▶ **What needs to be done**
Where does the string "Typography" occur in the records? Copy each line that holds it.

Recorded data
__________
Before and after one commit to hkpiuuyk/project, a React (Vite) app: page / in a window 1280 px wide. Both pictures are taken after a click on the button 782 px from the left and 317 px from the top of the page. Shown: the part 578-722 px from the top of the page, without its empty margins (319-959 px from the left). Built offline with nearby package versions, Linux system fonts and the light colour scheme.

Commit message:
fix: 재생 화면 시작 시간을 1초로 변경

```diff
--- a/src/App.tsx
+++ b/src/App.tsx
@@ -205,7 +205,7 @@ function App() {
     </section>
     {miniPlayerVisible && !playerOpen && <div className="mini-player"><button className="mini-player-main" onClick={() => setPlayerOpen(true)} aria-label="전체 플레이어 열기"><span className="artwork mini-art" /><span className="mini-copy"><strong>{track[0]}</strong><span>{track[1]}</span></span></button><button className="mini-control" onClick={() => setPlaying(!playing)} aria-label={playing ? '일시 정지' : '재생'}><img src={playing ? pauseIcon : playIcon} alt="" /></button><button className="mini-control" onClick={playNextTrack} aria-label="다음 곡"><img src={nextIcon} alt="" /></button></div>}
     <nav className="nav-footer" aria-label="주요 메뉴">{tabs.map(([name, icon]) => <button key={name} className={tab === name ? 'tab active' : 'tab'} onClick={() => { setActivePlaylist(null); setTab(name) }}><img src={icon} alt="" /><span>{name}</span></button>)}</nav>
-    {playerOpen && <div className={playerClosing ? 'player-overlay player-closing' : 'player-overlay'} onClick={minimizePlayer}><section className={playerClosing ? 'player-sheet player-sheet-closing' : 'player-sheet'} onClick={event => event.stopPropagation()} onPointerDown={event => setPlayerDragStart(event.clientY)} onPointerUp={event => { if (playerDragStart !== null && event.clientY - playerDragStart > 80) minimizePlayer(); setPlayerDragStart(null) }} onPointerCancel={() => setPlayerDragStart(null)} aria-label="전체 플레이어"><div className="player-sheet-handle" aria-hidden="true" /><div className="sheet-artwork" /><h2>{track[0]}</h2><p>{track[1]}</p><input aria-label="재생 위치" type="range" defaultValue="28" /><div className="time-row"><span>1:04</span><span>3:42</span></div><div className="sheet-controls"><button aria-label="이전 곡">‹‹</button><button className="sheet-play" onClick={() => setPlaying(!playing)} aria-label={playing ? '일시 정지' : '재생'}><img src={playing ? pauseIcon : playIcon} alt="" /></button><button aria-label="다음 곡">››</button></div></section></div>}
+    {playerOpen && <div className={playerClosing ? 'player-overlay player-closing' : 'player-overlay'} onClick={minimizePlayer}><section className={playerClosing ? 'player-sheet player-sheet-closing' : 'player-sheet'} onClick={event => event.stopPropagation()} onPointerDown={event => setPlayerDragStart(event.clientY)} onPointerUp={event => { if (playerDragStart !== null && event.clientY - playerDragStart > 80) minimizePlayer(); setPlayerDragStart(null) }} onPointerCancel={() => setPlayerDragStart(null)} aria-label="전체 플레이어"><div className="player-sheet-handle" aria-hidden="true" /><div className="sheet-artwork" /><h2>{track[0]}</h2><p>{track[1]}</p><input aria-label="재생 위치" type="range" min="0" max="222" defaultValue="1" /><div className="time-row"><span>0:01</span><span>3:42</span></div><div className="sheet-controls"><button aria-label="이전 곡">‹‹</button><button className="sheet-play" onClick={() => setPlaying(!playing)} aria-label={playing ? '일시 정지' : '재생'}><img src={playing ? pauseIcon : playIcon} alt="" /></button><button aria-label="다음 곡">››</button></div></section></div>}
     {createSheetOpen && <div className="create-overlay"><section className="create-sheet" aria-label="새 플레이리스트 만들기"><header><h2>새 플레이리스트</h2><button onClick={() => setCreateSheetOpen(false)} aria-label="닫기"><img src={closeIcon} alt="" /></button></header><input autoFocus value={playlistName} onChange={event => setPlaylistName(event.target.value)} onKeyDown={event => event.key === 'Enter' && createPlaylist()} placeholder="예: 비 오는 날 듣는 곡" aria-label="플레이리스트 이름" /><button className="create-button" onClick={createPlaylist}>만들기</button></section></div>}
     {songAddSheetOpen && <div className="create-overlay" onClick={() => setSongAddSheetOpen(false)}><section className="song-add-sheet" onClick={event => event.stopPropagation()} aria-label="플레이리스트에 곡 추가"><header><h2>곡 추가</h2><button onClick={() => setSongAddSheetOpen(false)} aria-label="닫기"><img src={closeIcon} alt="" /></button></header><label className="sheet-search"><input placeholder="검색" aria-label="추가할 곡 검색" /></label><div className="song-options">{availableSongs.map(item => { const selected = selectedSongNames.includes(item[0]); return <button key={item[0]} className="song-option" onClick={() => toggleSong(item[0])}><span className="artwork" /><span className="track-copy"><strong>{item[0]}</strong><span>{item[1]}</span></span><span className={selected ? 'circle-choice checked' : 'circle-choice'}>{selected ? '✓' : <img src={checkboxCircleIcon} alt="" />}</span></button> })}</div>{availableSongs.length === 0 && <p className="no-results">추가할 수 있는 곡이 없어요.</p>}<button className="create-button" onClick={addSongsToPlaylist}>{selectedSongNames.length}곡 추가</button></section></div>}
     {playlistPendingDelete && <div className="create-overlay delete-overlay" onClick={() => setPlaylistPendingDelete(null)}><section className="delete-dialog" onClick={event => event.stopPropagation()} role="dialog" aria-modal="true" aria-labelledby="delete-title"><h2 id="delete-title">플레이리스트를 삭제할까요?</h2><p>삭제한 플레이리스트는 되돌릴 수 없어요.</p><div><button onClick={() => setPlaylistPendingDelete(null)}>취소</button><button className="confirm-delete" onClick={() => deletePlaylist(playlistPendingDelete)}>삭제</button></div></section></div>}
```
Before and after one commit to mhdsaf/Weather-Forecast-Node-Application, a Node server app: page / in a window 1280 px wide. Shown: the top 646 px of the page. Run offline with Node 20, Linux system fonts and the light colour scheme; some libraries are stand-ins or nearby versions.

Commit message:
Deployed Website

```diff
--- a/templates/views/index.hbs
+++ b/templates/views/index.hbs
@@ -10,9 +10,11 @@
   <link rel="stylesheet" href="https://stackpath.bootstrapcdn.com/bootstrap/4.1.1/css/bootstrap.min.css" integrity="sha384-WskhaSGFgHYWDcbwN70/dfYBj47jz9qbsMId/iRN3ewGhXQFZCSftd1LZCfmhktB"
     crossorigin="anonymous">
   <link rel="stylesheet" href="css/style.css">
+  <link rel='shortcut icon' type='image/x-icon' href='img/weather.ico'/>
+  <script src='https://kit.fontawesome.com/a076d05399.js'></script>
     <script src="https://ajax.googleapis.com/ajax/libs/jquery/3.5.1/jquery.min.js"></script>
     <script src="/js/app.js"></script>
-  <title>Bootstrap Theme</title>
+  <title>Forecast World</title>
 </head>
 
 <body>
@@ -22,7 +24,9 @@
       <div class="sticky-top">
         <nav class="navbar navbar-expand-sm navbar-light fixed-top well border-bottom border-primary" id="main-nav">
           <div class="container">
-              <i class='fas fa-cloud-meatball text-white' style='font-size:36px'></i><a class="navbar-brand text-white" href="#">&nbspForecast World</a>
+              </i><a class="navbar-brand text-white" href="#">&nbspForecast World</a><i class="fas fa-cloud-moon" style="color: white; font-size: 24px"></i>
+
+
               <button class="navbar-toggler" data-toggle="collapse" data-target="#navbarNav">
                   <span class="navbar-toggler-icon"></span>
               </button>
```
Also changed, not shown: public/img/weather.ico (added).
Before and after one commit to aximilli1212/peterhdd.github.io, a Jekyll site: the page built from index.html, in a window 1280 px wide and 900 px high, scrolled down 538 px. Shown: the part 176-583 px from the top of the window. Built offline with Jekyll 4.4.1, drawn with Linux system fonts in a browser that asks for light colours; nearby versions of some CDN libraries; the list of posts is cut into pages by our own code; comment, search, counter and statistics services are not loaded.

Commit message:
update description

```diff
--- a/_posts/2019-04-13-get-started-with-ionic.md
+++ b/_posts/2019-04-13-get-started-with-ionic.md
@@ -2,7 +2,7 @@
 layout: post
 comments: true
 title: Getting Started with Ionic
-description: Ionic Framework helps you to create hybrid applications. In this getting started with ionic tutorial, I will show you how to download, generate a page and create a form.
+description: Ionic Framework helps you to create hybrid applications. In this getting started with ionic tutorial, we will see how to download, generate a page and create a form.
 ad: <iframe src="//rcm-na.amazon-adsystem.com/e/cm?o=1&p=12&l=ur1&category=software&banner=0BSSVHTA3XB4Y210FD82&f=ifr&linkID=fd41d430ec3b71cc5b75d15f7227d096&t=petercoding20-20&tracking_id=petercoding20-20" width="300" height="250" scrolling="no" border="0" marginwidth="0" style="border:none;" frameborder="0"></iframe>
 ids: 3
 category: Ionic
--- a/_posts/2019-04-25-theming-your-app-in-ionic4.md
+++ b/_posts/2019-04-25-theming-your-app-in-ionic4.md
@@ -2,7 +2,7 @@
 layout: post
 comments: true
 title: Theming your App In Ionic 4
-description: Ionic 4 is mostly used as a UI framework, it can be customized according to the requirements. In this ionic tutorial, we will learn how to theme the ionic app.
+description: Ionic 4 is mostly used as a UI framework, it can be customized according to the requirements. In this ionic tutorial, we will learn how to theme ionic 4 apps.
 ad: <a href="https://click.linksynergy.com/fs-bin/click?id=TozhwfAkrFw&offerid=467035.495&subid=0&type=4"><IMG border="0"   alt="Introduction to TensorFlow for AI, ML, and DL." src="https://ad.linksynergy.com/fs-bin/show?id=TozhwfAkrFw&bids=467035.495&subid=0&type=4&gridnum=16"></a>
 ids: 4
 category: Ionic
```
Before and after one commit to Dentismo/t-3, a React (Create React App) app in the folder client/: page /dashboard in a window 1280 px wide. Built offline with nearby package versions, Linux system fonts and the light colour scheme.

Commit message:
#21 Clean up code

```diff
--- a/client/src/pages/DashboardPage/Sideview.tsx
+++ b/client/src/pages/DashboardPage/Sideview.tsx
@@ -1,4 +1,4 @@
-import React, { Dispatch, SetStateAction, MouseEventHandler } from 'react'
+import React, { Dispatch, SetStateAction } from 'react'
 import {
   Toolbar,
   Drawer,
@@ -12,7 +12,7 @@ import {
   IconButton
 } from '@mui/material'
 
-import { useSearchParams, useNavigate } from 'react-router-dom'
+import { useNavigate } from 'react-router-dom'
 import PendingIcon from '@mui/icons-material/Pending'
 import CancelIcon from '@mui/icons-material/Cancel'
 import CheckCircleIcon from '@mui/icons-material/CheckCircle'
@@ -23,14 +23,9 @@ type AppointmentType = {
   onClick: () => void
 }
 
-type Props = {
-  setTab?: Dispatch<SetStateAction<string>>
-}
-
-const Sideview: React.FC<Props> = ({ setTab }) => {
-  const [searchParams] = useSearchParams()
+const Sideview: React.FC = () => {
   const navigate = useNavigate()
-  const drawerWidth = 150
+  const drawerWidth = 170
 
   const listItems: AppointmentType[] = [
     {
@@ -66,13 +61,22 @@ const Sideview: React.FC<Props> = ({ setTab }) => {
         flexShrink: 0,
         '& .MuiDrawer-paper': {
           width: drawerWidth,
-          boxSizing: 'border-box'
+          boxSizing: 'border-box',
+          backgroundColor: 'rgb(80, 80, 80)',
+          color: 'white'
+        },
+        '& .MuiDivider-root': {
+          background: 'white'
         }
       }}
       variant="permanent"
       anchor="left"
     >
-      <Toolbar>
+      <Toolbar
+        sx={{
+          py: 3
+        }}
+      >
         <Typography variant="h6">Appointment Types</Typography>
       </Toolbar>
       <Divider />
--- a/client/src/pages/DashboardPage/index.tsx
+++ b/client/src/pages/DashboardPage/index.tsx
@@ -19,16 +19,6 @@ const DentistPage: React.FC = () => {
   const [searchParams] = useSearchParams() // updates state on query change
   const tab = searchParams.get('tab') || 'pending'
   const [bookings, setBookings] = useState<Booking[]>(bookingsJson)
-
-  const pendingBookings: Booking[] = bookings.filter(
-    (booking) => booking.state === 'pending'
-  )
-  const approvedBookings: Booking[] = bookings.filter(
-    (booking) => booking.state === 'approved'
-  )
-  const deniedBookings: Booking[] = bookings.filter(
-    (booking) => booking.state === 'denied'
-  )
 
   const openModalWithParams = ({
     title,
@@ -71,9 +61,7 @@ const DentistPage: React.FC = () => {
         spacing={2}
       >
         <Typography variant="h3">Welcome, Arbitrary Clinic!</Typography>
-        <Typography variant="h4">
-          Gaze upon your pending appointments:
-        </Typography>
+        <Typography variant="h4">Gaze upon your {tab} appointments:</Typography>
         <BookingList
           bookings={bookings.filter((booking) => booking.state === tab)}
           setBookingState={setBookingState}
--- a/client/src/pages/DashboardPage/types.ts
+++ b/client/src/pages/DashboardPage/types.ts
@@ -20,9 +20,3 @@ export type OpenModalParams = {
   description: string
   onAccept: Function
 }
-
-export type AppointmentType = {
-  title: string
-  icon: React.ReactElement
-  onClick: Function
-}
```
__________
▶ **Written response**
         <Typography variant="h6">Appointment Types</Typography>
         <Typography variant="h3">Welcome, Arbitrary Clinic!</Typography>
-        <Typography variant="h4">
-        </Typography>
+        <Typography variant="h4">Gaze upon your {tab} appointments:</Typography>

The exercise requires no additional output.